Last week, I visited a friend in the hospital. I hadn’t been in our local health care facility in quite awhile, but I’d read glowing reports about all sorts of avant-garde improvements taking place in health centers across the country–so I expected big changes.
However, as soon as I stepped inside I could see everything was the same. Three volunteers manned the front desk. The elevator still shivered and shook its way to the third floor. Two patients occupied each room. And lots of aides scurried about, poking and prodding.
This was definitely not the hospital of the future.
No robots glided along the halls reading vital signs without disrupting patients. Nor did I see any modernistic beds that automatically charted heart rates and breathing. Or staff wearing ultrasound ID tags.
When I asked my ailing friend if the remote control lying beside her adjusted the room temperature, turned on her reading light and allowed her to order meals any time she was hungry–she looked at me as if I was crazy.
Later, as I headed for the front door, I wondered out loud when the hospital was going to start making some innovative changes.

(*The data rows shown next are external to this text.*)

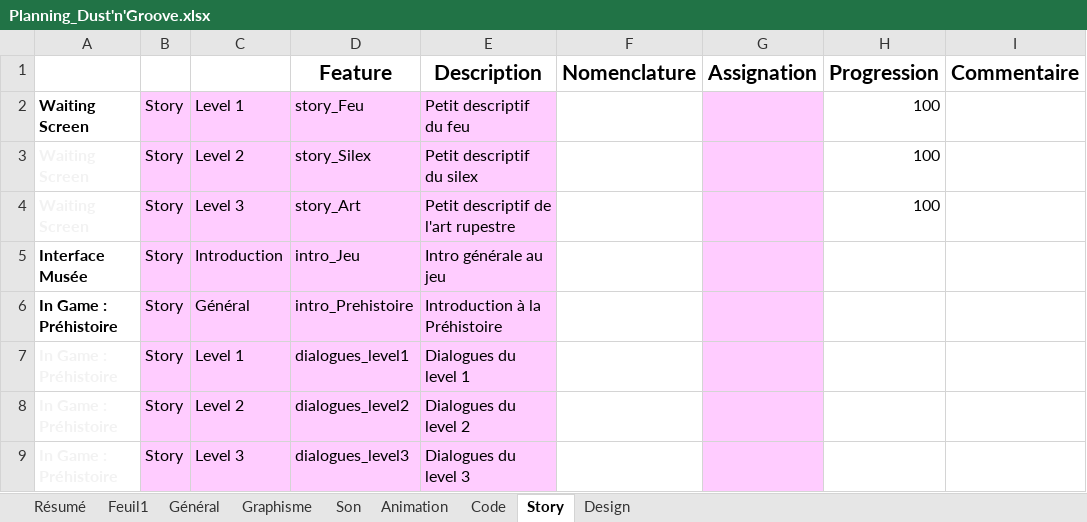
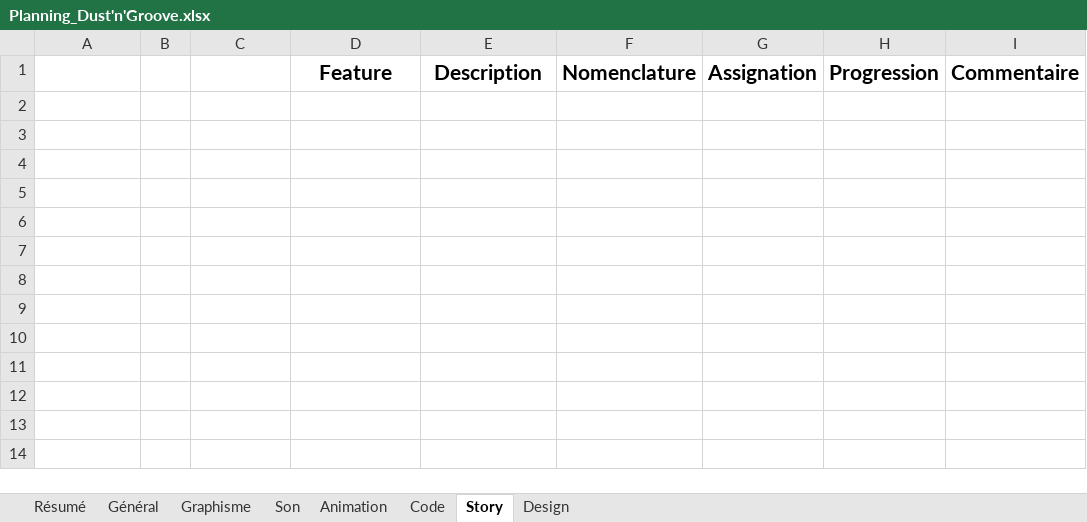
Before and after one commit to noctisyounis/Playground2015_Project2, an Excel workbook: GameDesign/Planning_Dust'n'Groove.xlsx, sheet Story, drawn as a sheet; values as stored, in another font and other column widths than the file's, no borders; conditional formats not drawn; the diff names each change by its address in the sheet, - before the commit and + after, or states it on an @@ line.

```diff
--- a/GameDesign/Planning_Dust'n'Groove.xlsx (sheet Story)
+++ b/GameDesign/Planning_Dust'n'Groove.xlsx (sheet Story)
-sheet tab: Feuil1
-row 2: Waiting Screen | Story | Level 1 | story_Feu | Petit descriptif du feu |  |  | 100
-row 3: Waiting Screen | Story | Level 2 | story_Silex | Petit descriptif du silex |  |  | 100
-row 4: Waiting Screen | Story | Level 3 | story_Art | Petit descriptif de l'art rupestre |  |  | 100
-row 5: Interface Musée | Story | Introduction | intro_Jeu | Intro générale au jeu
-row 6: In Game : Préhistoire | Story | Général | intro_Prehistoire | Introduction à la Préhistoire
-row 7: In Game : Préhistoire | Story | Level 1 | dialogues_level1 | Dialogues du level 1
-row 8: In Game : Préhistoire | Story | Level 2 | dialogues_level2 | Dialogues du level 2
-row 9: In Game : Préhistoire | Story | Level 3 | dialogues_level3 | Dialogues du level 3
```
Also changed, not shown: sheet Code, sheet Graphisme, sheet Animation, sheet Son, sheet Design, sheet Général.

A lady walking behind me said she thought it was wonderful that they were providing tram service.
Well, tram service might not be advanced technology, but since it was starting to rain it was cutting-edge enough for me.
At least until my health declines and I become a patient.